:: WORK TO COMPLETE ::
Among the records below, find the line that has "First picture: the"; from there, give the lines again exactly, and stop after the line that has "Second picture: the".

:: Before-and-after change records ::
┄┄┄┄┄┄┄┄┄┄
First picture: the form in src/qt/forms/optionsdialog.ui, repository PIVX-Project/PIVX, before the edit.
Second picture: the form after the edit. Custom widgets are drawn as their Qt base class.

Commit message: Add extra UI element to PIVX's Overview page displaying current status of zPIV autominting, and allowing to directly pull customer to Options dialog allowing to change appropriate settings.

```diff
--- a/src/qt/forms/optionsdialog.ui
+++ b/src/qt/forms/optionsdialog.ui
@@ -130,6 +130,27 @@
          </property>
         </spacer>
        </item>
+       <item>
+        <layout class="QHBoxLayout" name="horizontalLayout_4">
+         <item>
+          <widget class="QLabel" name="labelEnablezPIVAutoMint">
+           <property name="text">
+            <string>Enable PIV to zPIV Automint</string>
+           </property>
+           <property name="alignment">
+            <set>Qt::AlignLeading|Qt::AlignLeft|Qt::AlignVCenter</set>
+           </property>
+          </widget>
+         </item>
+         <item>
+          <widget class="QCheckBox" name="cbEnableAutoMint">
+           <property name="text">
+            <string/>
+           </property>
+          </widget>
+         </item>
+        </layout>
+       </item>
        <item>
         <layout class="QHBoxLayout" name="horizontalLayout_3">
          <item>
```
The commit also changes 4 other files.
┄┄┄┄┄┄┄┄┄┄
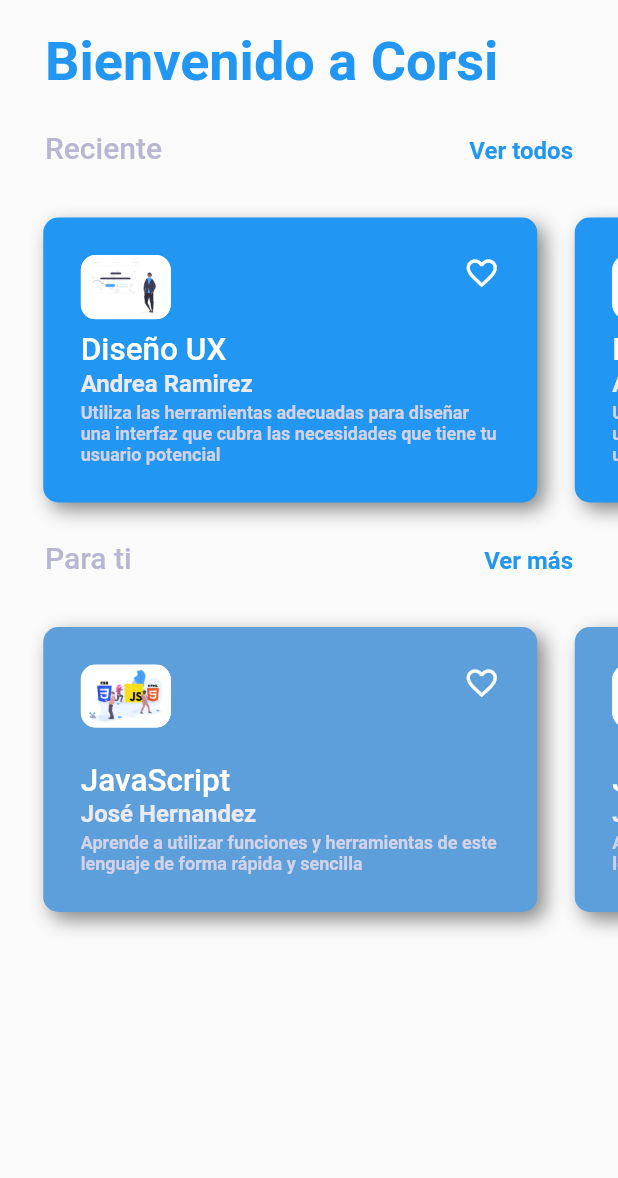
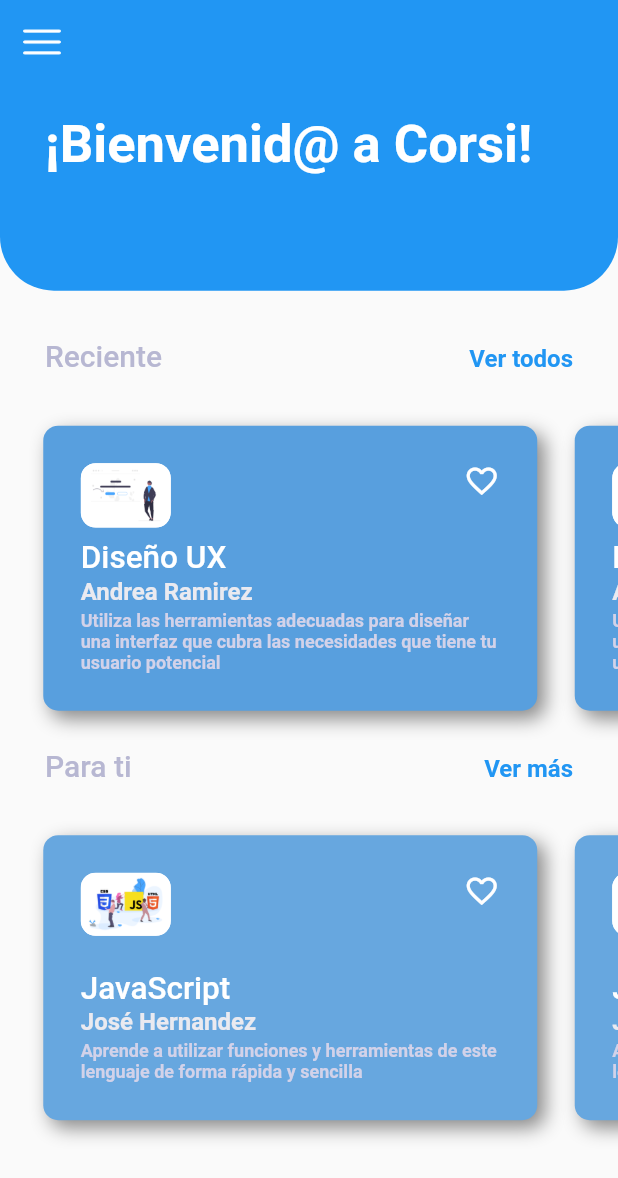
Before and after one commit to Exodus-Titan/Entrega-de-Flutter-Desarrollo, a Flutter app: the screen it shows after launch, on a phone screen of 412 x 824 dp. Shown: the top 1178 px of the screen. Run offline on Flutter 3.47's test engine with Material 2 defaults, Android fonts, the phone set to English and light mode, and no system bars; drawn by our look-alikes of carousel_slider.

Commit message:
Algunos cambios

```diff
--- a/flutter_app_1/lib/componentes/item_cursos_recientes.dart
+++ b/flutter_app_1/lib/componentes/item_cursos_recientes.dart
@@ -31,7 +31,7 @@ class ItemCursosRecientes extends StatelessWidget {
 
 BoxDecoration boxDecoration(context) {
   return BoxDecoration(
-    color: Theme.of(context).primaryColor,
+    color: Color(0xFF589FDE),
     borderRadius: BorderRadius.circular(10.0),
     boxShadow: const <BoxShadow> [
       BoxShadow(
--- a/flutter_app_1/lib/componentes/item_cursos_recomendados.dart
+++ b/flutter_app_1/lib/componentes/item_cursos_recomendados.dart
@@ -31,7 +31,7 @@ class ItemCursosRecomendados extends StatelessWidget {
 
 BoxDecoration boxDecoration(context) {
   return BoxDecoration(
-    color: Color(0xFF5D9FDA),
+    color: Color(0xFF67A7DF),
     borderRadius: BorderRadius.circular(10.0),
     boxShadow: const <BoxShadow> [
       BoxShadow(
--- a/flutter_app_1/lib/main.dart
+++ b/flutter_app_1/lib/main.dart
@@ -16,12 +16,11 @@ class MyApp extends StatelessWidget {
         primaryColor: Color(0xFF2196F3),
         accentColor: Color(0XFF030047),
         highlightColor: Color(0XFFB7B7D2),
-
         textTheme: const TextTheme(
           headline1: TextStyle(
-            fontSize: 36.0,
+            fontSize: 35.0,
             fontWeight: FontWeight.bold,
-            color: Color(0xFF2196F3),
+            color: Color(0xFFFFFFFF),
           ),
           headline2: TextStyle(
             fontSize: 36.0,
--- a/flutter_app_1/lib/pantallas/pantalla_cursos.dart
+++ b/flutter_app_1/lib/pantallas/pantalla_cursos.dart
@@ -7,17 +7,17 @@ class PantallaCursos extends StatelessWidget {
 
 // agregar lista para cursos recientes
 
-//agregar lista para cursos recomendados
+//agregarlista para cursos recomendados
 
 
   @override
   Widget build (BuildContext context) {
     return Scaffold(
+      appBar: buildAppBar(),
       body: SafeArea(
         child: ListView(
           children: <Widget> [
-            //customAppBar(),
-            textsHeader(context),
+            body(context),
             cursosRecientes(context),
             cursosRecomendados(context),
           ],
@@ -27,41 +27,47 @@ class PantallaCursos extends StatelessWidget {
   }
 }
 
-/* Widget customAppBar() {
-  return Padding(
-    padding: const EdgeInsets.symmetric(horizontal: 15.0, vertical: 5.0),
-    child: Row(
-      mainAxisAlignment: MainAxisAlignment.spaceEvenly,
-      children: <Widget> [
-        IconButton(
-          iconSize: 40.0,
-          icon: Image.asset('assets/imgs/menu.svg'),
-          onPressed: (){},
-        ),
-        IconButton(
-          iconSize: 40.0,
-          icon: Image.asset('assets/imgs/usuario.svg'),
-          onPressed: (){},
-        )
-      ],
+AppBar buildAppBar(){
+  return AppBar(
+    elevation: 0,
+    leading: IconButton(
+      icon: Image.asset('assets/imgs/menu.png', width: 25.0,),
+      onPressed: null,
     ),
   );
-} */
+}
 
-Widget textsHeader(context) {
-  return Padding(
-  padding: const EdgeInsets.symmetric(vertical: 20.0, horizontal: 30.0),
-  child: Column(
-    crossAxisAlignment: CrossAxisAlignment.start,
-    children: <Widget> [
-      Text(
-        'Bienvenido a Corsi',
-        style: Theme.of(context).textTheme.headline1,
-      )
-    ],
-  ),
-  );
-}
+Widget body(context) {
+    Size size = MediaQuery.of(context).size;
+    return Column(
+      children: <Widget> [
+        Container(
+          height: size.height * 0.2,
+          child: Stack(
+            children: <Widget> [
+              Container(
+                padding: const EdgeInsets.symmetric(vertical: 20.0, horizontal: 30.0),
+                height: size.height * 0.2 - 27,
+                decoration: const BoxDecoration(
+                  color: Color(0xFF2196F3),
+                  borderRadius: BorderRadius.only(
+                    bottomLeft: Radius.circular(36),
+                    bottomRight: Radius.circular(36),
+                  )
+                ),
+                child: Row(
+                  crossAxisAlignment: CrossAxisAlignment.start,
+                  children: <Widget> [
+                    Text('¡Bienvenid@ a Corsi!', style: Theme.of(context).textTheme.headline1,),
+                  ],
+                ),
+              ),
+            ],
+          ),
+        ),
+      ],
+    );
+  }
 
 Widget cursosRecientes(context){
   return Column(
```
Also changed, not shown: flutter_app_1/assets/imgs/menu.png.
┄┄┄┄┄┄┄┄┄┄
:: YOUR SOLUTION ::
First picture: the form in src/qt/forms/optionsdialog.ui, repository PIVX-Project/PIVX, before the edit.
Second picture: the form after the edit. Custom widgets are drawn as their Qt base class.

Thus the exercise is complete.